As chair of the all-party group on HIV and AIDS, may I first offer a fulsome tribute to the bravery, courage and example of my hon. Friend Lloyd Russell-Moyle? He has not only shared with us his own very personal experiences in such a clear and honest way that will have an impact in this country and globally; he has also—I would expect nothing less from him—not shied away from the fact that HIV is political. He has mentioned many of the issues still faced by those living with HIV in this country and around the globe, including stigma, discrimination and a lack of access to services. If any message goes out from here today, it should be that we need to continue the fight and end this by 2030, and we can end it. After the example that my hon. Friend has shown today, I am all the more confident that we will do so.

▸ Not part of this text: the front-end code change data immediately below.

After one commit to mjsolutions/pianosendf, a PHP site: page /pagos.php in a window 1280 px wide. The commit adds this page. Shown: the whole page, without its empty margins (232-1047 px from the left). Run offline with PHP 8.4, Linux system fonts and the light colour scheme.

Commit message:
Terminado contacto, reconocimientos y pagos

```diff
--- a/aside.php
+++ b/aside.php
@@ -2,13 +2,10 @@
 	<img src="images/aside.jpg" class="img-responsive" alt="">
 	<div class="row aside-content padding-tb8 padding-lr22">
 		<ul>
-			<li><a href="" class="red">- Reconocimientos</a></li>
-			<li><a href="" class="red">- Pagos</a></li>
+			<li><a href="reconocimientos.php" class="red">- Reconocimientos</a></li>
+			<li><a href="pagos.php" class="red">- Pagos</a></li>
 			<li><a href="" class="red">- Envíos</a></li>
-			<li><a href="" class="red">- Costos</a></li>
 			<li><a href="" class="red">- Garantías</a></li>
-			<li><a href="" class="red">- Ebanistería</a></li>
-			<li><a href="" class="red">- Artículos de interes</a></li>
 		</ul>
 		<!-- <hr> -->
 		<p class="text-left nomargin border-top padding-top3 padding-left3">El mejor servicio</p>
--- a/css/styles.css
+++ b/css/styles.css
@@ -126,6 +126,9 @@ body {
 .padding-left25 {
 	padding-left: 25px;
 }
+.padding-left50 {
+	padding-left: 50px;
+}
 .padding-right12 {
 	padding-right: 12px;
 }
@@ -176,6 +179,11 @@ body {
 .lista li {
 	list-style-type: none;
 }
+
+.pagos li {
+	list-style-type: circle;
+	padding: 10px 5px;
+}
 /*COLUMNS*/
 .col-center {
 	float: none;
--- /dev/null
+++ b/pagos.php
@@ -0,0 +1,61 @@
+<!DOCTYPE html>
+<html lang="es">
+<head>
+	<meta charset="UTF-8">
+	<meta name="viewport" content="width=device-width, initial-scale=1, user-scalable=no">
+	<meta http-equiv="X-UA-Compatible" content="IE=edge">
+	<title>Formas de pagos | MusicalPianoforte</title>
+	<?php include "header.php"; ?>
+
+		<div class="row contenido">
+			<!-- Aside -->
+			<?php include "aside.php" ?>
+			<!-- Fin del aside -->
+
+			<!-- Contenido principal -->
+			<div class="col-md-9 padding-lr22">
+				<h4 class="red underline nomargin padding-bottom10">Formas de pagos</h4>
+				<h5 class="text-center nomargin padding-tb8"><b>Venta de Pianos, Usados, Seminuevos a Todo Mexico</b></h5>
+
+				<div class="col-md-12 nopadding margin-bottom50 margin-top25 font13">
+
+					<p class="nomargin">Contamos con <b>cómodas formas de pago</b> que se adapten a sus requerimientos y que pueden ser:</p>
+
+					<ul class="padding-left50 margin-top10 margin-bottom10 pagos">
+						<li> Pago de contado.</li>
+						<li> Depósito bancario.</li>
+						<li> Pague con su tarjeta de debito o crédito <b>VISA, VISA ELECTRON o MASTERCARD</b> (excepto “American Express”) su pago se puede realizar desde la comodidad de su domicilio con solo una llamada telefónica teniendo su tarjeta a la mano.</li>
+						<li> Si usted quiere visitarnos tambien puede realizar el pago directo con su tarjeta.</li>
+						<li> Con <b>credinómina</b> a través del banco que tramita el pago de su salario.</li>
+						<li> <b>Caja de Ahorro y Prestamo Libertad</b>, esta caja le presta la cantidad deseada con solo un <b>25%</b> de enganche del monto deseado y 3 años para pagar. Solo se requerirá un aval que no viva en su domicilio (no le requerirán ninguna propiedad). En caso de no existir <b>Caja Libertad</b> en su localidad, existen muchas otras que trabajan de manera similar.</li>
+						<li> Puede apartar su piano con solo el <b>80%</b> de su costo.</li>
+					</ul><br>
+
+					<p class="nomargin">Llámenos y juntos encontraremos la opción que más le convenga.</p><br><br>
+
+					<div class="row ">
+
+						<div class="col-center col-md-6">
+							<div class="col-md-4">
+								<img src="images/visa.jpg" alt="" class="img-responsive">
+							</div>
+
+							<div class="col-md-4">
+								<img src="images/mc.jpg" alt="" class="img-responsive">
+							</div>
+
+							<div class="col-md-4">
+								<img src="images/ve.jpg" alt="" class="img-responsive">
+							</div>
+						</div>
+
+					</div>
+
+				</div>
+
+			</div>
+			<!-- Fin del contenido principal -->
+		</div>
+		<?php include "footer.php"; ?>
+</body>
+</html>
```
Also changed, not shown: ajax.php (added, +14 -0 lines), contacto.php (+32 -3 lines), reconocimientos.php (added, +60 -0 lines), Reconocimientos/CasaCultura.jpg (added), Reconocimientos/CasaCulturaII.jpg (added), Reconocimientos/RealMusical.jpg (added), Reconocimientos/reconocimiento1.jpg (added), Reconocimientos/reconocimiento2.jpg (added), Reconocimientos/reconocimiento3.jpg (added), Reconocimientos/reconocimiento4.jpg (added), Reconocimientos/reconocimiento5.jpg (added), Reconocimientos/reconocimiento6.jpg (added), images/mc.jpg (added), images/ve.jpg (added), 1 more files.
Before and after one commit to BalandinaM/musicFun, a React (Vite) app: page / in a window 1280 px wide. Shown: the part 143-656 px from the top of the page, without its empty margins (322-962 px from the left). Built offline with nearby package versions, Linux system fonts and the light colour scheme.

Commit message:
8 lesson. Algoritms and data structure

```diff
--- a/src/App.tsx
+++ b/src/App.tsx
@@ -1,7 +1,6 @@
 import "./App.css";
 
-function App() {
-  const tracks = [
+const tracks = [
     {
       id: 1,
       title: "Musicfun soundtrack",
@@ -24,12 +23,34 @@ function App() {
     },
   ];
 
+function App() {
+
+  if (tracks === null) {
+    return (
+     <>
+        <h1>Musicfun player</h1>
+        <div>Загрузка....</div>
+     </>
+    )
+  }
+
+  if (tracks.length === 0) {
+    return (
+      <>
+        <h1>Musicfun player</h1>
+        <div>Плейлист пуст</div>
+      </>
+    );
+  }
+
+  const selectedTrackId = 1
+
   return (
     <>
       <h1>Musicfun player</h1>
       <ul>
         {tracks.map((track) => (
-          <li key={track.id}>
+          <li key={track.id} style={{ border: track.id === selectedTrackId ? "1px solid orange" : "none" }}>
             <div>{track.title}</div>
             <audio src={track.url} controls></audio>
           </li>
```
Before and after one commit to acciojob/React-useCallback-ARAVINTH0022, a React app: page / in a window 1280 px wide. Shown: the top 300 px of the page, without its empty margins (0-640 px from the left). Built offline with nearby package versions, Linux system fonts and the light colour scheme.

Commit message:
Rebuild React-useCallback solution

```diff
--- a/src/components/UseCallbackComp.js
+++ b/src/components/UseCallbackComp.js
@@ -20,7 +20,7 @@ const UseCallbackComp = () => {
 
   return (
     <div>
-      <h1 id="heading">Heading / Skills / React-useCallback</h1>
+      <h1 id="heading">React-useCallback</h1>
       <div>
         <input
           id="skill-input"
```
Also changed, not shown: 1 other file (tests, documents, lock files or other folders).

I also pay tribute to my hon. Friend on behalf of other vice-chairs who wanted to be here but could not—Baroness Barker, Lord Black, and my hon. Friend Dr Williams—and who are incredibly proud of what he has done today.
As my hon. Friend said, the situation has dramatically transformed since the first World Aids Day 30 years ago. I remember coming to these issues while working in the international development sector for World Vision, Oxfam and others, and looking at some of the horrific statistics, particularly on young people orphaned or made vulnerable, on those living with HIV and on those dying from AIDS. We saw this as an unreachable mountain that could not be overcome. The progress that has been made over the past 15 years is remarkable, but we must not have a slipping back in that progress.